Title: Big Magic: Creative Living Beyond Fear
Author: Elizabeth Gilbert
Genre: Nonfiction, Self-Help
Publisher: Riverhead Books
Publication Date: September 22, 2015
Pages: 288 pages
Format Read: Audiobook
Standalone or series: Standalone
Where I got the book: Library’s Cloud Library App
Date finished reading: February 5, 2019
Goodreads Description: Readers of all ages and walks of life have drawn inspiration and empowerment from Elizabeth Gilbert’s books for years. Now this beloved author digs deep into her own generative process to share her wisdom and unique perspective about creativity. With profound empathy and radiant generosity, she offers potent insights into the mysterious nature of inspiration. She asks us to embrace our curiosity and let go of needless suffering. She shows us how to tackle what we most love, and how to face down what we most fear. She discusses the attitudes, approaches, and habits we need in order to live our most creative lives. Balancing between soulful spirituality and cheerful pragmatism, Gilbert encourages us to uncover the “strange jewels” that are hidden within each of us. Whether we are looking to write a book, make art, find new ways to address challenges in our work, embark on a dream long deferred, or simply infuse our everyday lives with more mindfulness and passion, Big Magic cracks open a world of wonder and joy.
My Review: I listen to the By the Book podcast. In this podcast, the two hosts live by a self-help book. This week, they are living by Elizabeth Gilbert’s Big Magic, so I decided I wanted to read this book with them (not necessarily live by the book) but at least familiarize myself with it, as I am a fan of Elizabeth Gilbert’s previous book, Eat, Pray, Love.
The problem with me reading self-help books is that I get too critical of them. I want them to cater to my needs or expectations. Big Magic definitely did not do that. My expectation (or hope really) when starting this book was that it would not just encourage the reader to be more creative or to embrace his/her creativity, but that it would show the reader different ways to be creative and how to fit creativity into busy lives. Unfortunately, I do not feel that this book met my expectations.

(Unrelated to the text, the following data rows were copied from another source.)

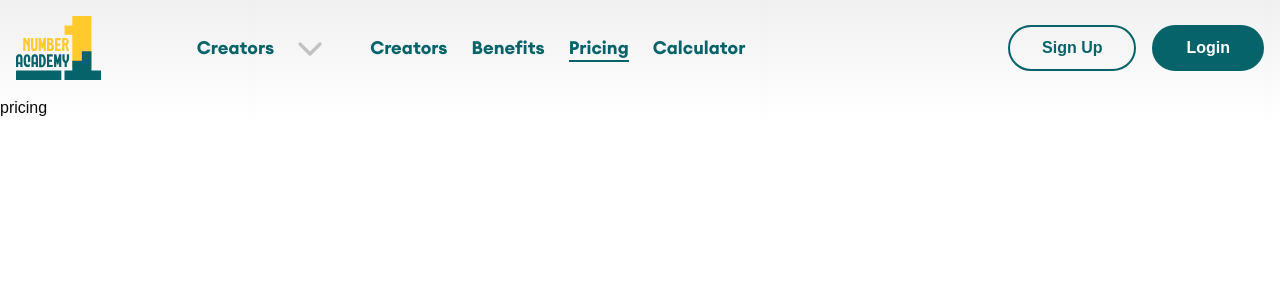
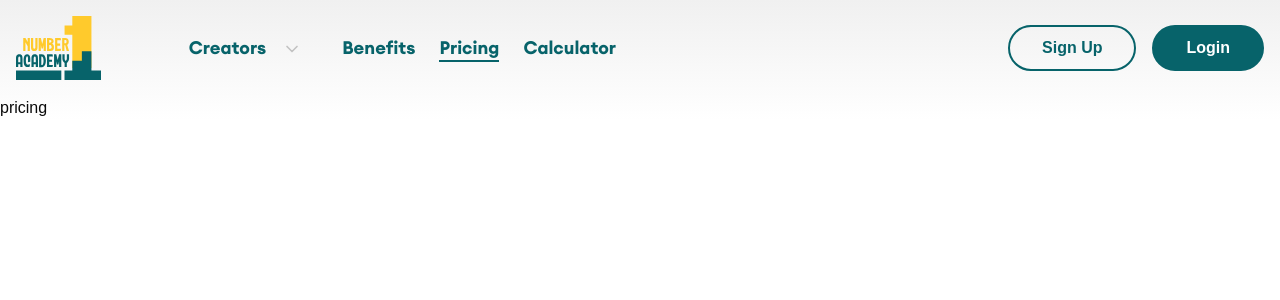
Before and after one commit to HrishikeshRajan/NumberOneClub, a Next.js app: page /pricing in a window 1280 px wide. Shown: the top 300 px of the page. Built offline with nearby package versions, Linux system fonts and the light colour scheme.

Commit message:
refactor: drop down header css updated          - sidebar menu added

```diff
--- a/app/components/CreatorsDropDown.tsx
+++ b/app/components/CreatorsDropDown.tsx
@@ -19,30 +19,30 @@ export function CreatorsNavMenu() {
       <NavigationMenuList>
         <NavigationMenuItem>
           <NavigationMenuTrigger
-            className={`relative text-lg font-semibold after:absolute after:bottom-0 after:left-0 after:w-full after:h-0.5 after:bg-border-skobeloff after:origin-left after:transition-transform ${
+            className={`relative pl-2 text-sm md:text-lg text-Skobeloff font-semibold after:absolute after:bottom-0 after:left-0 after:w-full after:h-0.5 after:bg-border-skobeloff after:origin-left after:transition-transform ${
               pathname === '/creators' ? 'after:scale-x-100' : 'after:scale-x-0 hover:after:scale-x-100 hover:text-Skobeloff active:text-Skobeloff'
-            } flex items-center gap-3 [&>svg]:w-10 [&>svg]:h-10 [&>svg]:text-sliversand [&>svg]:ml-1 data-[state=open]:text-Skobeloff bg-transparent`}
+            } flex items-center gap-3 [&>svg]:w-10 [&>svg]:h-5 md:[&>svg]:w-5 md:[&>svg]:h-10 [&>svg]:text-sliversand [&>svg]:ml-1 data-[state=open]:text-Skobeloff data-[state=closed]:text-Skobeloff bg-transparent visited:text-Skobeloff`}
           >
             Creators
           </NavigationMenuTrigger>
 
           <NavigationMenuContent>
             <ul className="grid gap-3 p-4 w-48 text-Skobeloff font-light">
-              <li>
+              <li key={1}>
                 <NavigationMenuLink asChild>
                   <Link href="/creators/profile" className="block p-2 hover:bg-slate-100 rounded-md ">
                     Profile
                   </Link>
                 </NavigationMenuLink>
               </li>
-              <li>
+              <li key={2}>
                 <NavigationMenuLink asChild>
                   <Link href="/creators/dashboard" className="block p-2 hover:bg-slate-100 rounded-md">
                     Dashboard
                   </Link>
                 </NavigationMenuLink>
               </li>
-              <li>
+              <li key={3}>
                 <NavigationMenuLink asChild>
                   <Link href="/creators/settings" className="block p-2 hover:bg-slate-100 rounded-md">
                     Settings
--- a/app/components/NavLinks.tsx
+++ b/app/components/NavLinks.tsx
@@ -13,7 +13,7 @@ export function NavLinks({ className }: { className: string }) {
 
       {NavLinksValues.map((link) => (
         <Link
-          key={link.id}
+          key={link.path}
           href={link.path}
           className={`relative transition-colors text-lg font-semibold after:absolute after:bottom-0 after:left-0 after:w-full after:h-0.5 after:bg-border-skobeloff after:origin-left after:transition-transform ${
             pathname === link.path
--- a/app/components/SideSheet.tsx
+++ b/app/components/SideSheet.tsx
@@ -1,13 +1,15 @@
-
+"use client"
 import {
   Sheet,
   SheetContent,
-  SheetDescription,
-  SheetHeader,
   SheetTitle,
   SheetTrigger,
 } from "@/components/ui/sheet"
 import Image from 'next/image'
+import Link from "next/link"
+import { NavLinksValues } from "../seed/navLinks"
+import { CreatorsNavMenu } from "./CreatorsDropDown"
+import * as VisuallyHidden from "@radix-ui/react-visually-hidden";
 
 function SideSheet() {
   return (
@@ -24,13 +26,19 @@ function SideSheet() {
     </SheetTrigger>
 
       <SheetContent side={'top'} className="focus:outline-none">
-        <SheetHeader>
-          <SheetTitle>Are you absolutely sure?</SheetTitle>
-          <SheetDescription>
-            This action cannot be undone. This will permanently delete your account
-            and remove your data from our servers.
-          </SheetDescription>
-        </SheetHeader>
+
+      <VisuallyHidden.Root>
+        <SheetTitle>Sidebar</SheetTitle>
+      </VisuallyHidden.Root>
+
+
+         {NavLinksValues.map((link) => (
+          <Link href={link.path} key={link.path} className='flex items-center gap-2 p-2  transition-colors text-lg font-semibold text-Skobeloff'>
+
+            <p className='text-sm capitalize'>{link.label}</p>
+          </Link>
+        ))}
+         <CreatorsNavMenu />
       </SheetContent>
     </Sheet>
   )
--- /dev/null
+++ b/app/components/VisuallyHidden.tsx
@@ -0,0 +1,3 @@
+import * as VisuallyHidden from "@radix-ui/react-visually-hidden";
+
+export default () => <VisuallyHidden.Root />;
--- a/app/seed/navLinks.ts
+++ b/app/seed/navLinks.ts
@@ -7,12 +7,7 @@ enum NavLinkPath {
 
 
 export const NavLinksValues = [
-    {
-        id:1,
-        path: NavLinkPath.CREATORS,
-        label: 'Creators',
-        className: 'relative transition-colors nav-text after:absolute after:bottom-0 after:left-0 after:w-full after:h-0.5 after:bg-border-skobeloff after:origin-left after:transition-transform',
-    },
+
     {
         id:2,
         path: NavLinkPath.BENEFITS,
--- a/package.json
+++ b/package.json
@@ -15,6 +15,7 @@
     "@radix-ui/react-navigation-menu": "^1.2.1",
     "@radix-ui/react-slot": "^1.1.0",
     "@radix-ui/react-tabs": "^1.1.1",
+    "@radix-ui/react-visually-hidden": "^1.1.0",
     "@tailwindcss/line-clamp": "^0.4.4",
     "class-variance-authority": "^0.7.0",
     "clsx": "^2.1.1",
```
Also changed, not shown: 1 other file (tests, documents, lock files or other folders).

I had a hard time not being turned off of this book at the very beginning when Elizabeth Gilbert tells a story of an older woman who decided to start ice skating again, which is something she enjoyed doing as a young person. I think this is a wonderful thing to do, but then the author stated that children who are passionate about things like ice skating as kids should not give them up. I, myself, grew up dancing (mainly ballet and tap). I invested 16 years into that art and loved it. However, there came a time in my life when I realized that I needed to start planning for my future. Dancing would not be my future, and I knew that. I needed to focus on my studies and work toward something that would be a career. Even now, I would like to be more creative in my life, but working hard at my job is my priority. I do not have the financial luxury to stop working or to cut back on working to explore a more creative side. I just couldn’t help but feeling like the author was speaking to the more privilege members of our society.
The second thing that rubbed me the wrong way was her attitude. Yes, if fear is stopping your creativity, then it is important to try to overcome fear. However, I felt that Elizabeth Gilbert was belittling those fears a bit. She is not a trained psychologist and can not just tell the reader to get over his/her fears.
I felt uncomfortable with the section where she talks about an idea she had for a story but hadn’t invested the time in that story. Years later, writer Ann Patchett would write that story. I understand that Ann Patchett and Elizabeth Gilbert are friends, but I could not help but find this section a bit like Elizabeth Gilbert was taking credit for Ann Patchett’s work. The point was clear: if you have an idea, run with it, don’t hesitate, or someone else will come up with that idea. I just felt awkward with her personal anecdote that demonstrated this.
The final thing that Elizabeth Gilbert states in Big Magic that rubbed me the wrong way was when she was talking about creative endeavors being solely for yourself. I do agree with that. At one point in the book, it is stated that if someone is embarking on a creative venture that is not making that person happy, they should cease that venture and move onto something else creative that will make them more happy. However, Elizabeth Gilbert says that she writes for herself and only for herself, that none of her books are for anyone else. My immediate thought was, “then why am I reading this.” By definition, self-help books are written for other people. That an author takes their own knowledge and experience to try to help others.
Overall, I felt that this book might be more useful to those who are already pretty creative in their lives and are just trying to progress in that area (not me). There are some good points that I picked up:
- The creative process can be magical.
- Do what you want.
- Put your ego in check.
- Open one mental channel by dabbling in a different one.
The conclusion of her book is the best part and very inspirational:
“Creativity is sacred and it is not sacred. What we make matters enormously and it doesn’t matter at all. We toil alone and are accompanied by spirits. We are terrified and we are brave. Art is a crushing chore and a wonderful privilege. Only when we are at our most playful can divinity finally get serious with us. Make space for all these paradoxes to be equally true inside your soul and I promise you can make anything..”
My Rating: ♦ ♦